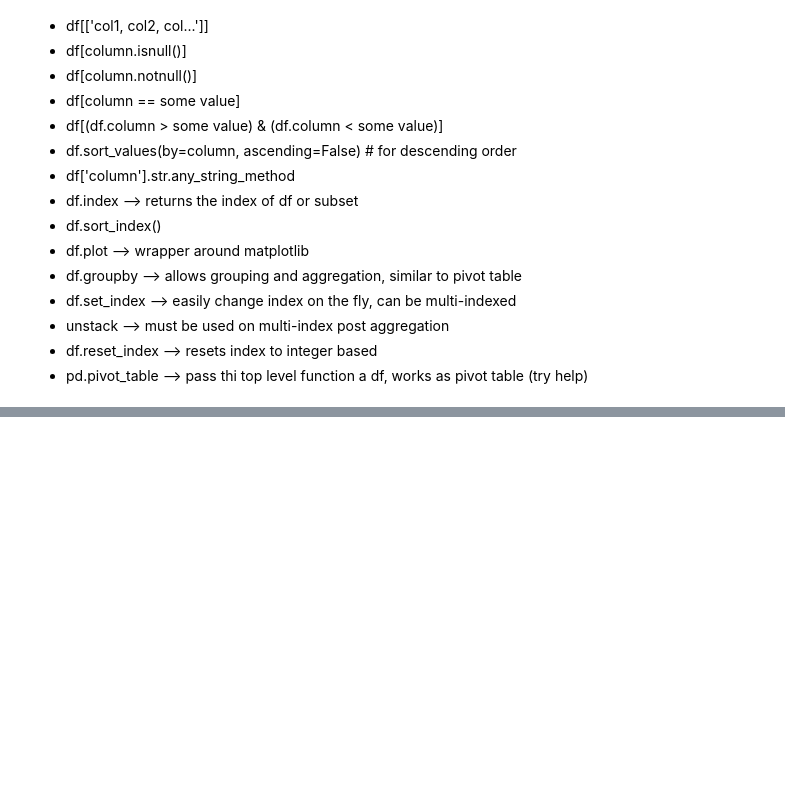
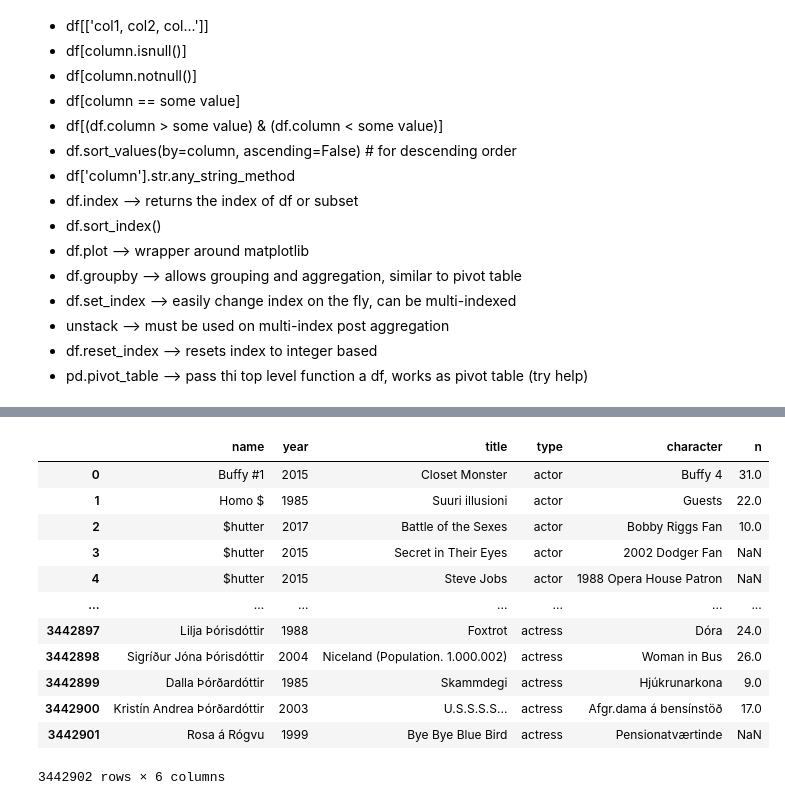
Before and after one commit to mjmacarty/OIM7502_SP24, a Jupyter notebook: 07-pandas_filtering_grouping.ipynb, the cells around one changed output, grey strips where cells are left out. Saved outputs shown, nothing was run; the diff lists cells and outputs as text; code cells hidden in the pictures; blank space fills up the shorter version.

```diff
--- a/07-pandas_filtering_grouping.ipynb
+++ b/07-pandas_filtering_grouping.ipynb
@@ -30,0 +276,16 @@ import matplotlib.pyplot as plt
+# %%
+c.reset_index()
+# %% [output]
+|  | name | year | title | type | character | n |
+| 0 | Buffy #1 | 2015 | Closet Monster | actor | Buffy 4 | 31.0 |
+| 1 | Homo $ | 1985 | Suuri illusioni | actor | Guests | 22.0 |
+| 2 | $hutter | 2017 | Battle of the Sexes | actor | Bobby Riggs Fan | 10.0 |
+| 3 | $hutter | 2015 | Secret in Their Eyes | actor | 2002 Dodger Fan | NaN |
+| 4 | $hutter | 2015 | Steve Jobs | actor | 1988 Opera House Patron | NaN |
+| ... | ... | ... | ... | ... | ... | ... |
+| 3442897 | Lilja Þórisdóttir | 1988 | Foxtrot | actress | Dóra | 24.0 |
+| 3442898 | Sigríður Jóna Þórisdóttir | 2004 | Niceland (Population. 1.000.002) | actress | Woman in Bus | 26.0 |
+| 3442899 | Dalla Þórðardóttir | 1985 | Skammdegi | actress | Hjúkrunarkona | 9.0 |
+| 3442900 | Kristín Andrea Þórðardóttir | 2003 | U.S.S.S.S... | actress | Afgr.dama á bensínstöð | 17.0 |
+| 3442901 | Rosa á Rógvu | 1999 | Bye Bye Blue Bird | actress | Pensionatværtinde | NaN |
+3442902 rows × 6 columns
```
Also changed, not shown: parts of 34 cells of this notebook.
------------------------------------------------------------------------
__Work instruction__
Whenever you reach a picture, pass over it; print all the other material exactly.

__Task response__
Before and after one commit to mjmacarty/OIM7502_SP24, a Jupyter notebook: 07-pandas_filtering_grouping.ipynb, the cells around one changed output, grey strips where cells are left out. Saved outputs shown, nothing was run; the diff lists cells and outputs as text; code cells hidden in the pictures; blank space fills up the shorter version.

```diff
--- a/07-pandas_filtering_grouping.ipynb
+++ b/07-pandas_filtering_grouping.ipynb
@@ -30,0 +276,16 @@ import matplotlib.pyplot as plt
+# %%
+c.reset_index()
+# %% [output]
+|  | name | year | title | type | character | n |
+| 0 | Buffy #1 | 2015 | Closet Monster | actor | Buffy 4 | 31.0 |
+| 1 | Homo $ | 1985 | Suuri illusioni | actor | Guests | 22.0 |
+| 2 | $hutter | 2017 | Battle of the Sexes | actor | Bobby Riggs Fan | 10.0 |
+| 3 | $hutter | 2015 | Secret in Their Eyes | actor | 2002 Dodger Fan | NaN |
+| 4 | $hutter | 2015 | Steve Jobs | actor | 1988 Opera House Patron | NaN |
+| ... | ... | ... | ... | ... | ... | ... |
+| 3442897 | Lilja Þórisdóttir | 1988 | Foxtrot | actress | Dóra | 24.0 |
+| 3442898 | Sigríður Jóna Þórisdóttir | 2004 | Niceland (Population. 1.000.002) | actress | Woman in Bus | 26.0 |
+| 3442899 | Dalla Þórðardóttir | 1985 | Skammdegi | actress | Hjúkrunarkona | 9.0 |
+| 3442900 | Kristín Andrea Þórðardóttir | 2003 | U.S.S.S.S... | actress | Afgr.dama á bensínstöð | 17.0 |
+| 3442901 | Rosa á Rógvu | 1999 | Bye Bye Blue Bird | actress | Pensionatværtinde | NaN |
+3442902 rows × 6 columns
```
Also changed, not shown: parts of 34 cells of this notebook.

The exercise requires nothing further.